Watch out in 2018 for Oxon Hill (Md.) talent Daniel George, whose 121.71 Nike rating from pre-drill physical testing was the best of the day for anybody. Players with his tools don't stay quiet for very long.

Offensive line

The best player was Gonzaga (D.C.) three-star center Johnny Jordan, who earned offensive line MVP honors and did better than his peers at preventing interior defenders from strafing past during line-on-line drills.

It's difficult to evaluate linemen from drills with no pads, but four-star Maryland 2017 commit Jordan McNair struggled, and 2018 IMG Academy tackle Chris Bleich, a Penn State commit, is hard to get past.

Defensive line

The best player in the whole camp was DeMatha's Chase Young, another rising senior who earned a national camp invite.
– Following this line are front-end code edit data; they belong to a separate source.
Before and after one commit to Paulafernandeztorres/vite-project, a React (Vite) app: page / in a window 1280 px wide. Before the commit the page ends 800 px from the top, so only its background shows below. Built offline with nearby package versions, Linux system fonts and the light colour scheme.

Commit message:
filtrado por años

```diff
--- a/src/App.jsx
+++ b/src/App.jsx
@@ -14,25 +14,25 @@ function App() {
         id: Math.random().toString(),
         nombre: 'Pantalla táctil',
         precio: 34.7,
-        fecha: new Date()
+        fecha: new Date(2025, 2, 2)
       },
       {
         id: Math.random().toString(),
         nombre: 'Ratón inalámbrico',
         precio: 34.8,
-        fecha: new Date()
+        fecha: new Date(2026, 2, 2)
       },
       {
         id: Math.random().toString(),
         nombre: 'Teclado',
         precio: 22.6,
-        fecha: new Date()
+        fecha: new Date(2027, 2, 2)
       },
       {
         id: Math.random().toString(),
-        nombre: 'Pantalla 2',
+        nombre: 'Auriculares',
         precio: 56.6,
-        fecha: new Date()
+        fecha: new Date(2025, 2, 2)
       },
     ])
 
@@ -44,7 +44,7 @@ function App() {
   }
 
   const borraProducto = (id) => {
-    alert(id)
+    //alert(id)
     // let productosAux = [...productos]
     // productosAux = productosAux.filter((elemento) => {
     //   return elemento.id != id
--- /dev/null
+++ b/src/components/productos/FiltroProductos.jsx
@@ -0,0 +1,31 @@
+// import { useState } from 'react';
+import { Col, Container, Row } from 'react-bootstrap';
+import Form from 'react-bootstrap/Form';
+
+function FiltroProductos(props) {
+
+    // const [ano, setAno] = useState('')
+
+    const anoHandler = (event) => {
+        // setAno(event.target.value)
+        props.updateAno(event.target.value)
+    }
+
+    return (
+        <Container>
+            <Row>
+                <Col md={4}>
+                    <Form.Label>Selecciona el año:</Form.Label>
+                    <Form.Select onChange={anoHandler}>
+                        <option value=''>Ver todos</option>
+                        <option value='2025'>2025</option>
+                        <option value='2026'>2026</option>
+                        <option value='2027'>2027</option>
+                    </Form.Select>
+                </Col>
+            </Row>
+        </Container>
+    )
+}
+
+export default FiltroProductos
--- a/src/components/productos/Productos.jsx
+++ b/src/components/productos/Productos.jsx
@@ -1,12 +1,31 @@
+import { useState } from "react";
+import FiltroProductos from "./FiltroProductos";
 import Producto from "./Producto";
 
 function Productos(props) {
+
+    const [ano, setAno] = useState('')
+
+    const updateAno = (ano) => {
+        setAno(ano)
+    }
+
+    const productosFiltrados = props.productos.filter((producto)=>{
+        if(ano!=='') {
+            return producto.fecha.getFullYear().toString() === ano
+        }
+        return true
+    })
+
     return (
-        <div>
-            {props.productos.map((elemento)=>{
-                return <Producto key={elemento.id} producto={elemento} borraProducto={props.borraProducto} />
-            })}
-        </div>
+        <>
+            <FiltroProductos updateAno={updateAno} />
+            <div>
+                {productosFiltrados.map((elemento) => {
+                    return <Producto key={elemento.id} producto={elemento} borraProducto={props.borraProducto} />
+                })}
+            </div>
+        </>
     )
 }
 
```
Young will have his pick of any program, and Alabama has been among those pushing for him the hardest. (Like his teammate McFarland, he's also seriously considering Maryland.) Young went up against McNair twice head-to-head, and McNair barely touched him either time. He's so long, explosive and effortlessly good.

Four-star Good Counsel (Md.) defensive end Joshua Paschal also looked good. He earned a national camp invite, too. Three-star H.D. Woodson (D.C.) defensive tackle Jaylen Twyman also found his way into the backfield a lot, as did St. John's tackle Cam Goode.

Linebacker

The highest-rated player was four-star Calvert Hall (Md.) 2017er Tyshon Fogg. Linebackers are another hard position to evaluate at these things, because the best way to assess them is pretty simple: "Did he make the tackle?"

There's no tackling here, and the only thing a linebacker can do is show he has some agility and takes smart angles toward the ball. Bishop McNamara (D.C.) product Wesley Bowers showed he could, and Fort Hill (Md.) 2018 prospect Brayden Poling did the same. In pass coverage, North Point (Md.) prospect Keisean Wilson stood out with a good read and nice interception against Ocean Township (N.J.) quarterback Kenny Pickett.

Defensive back

Archbishop Carroll (D.C.) 2017 prospect Deon Jones is going to be monstrous. He has good speed, turns his hips well, jumps really high in the air and has every look of the top-10 national cornerback he is. Maryland's been going after him pretty hard locally, but it wouldn't be surprising if one of the national powers that wants Jones (Clemson, Auburn, Florida Stateetc.) gets him out of the area. He's so impressive.

Three-star Riverdale Baptist (Md.) cornerback Tariq Castro-Fields was named the camp's DBs MVP.

Previously

Recruits are big fans of the NCAA's new social media recruiting rules, but they could really screw with coaches.

It's sometimes really hard to project high school players.

If you're a recent signup or missed a day, that's OK. Bud Elliott links his previous Crootletters in this section.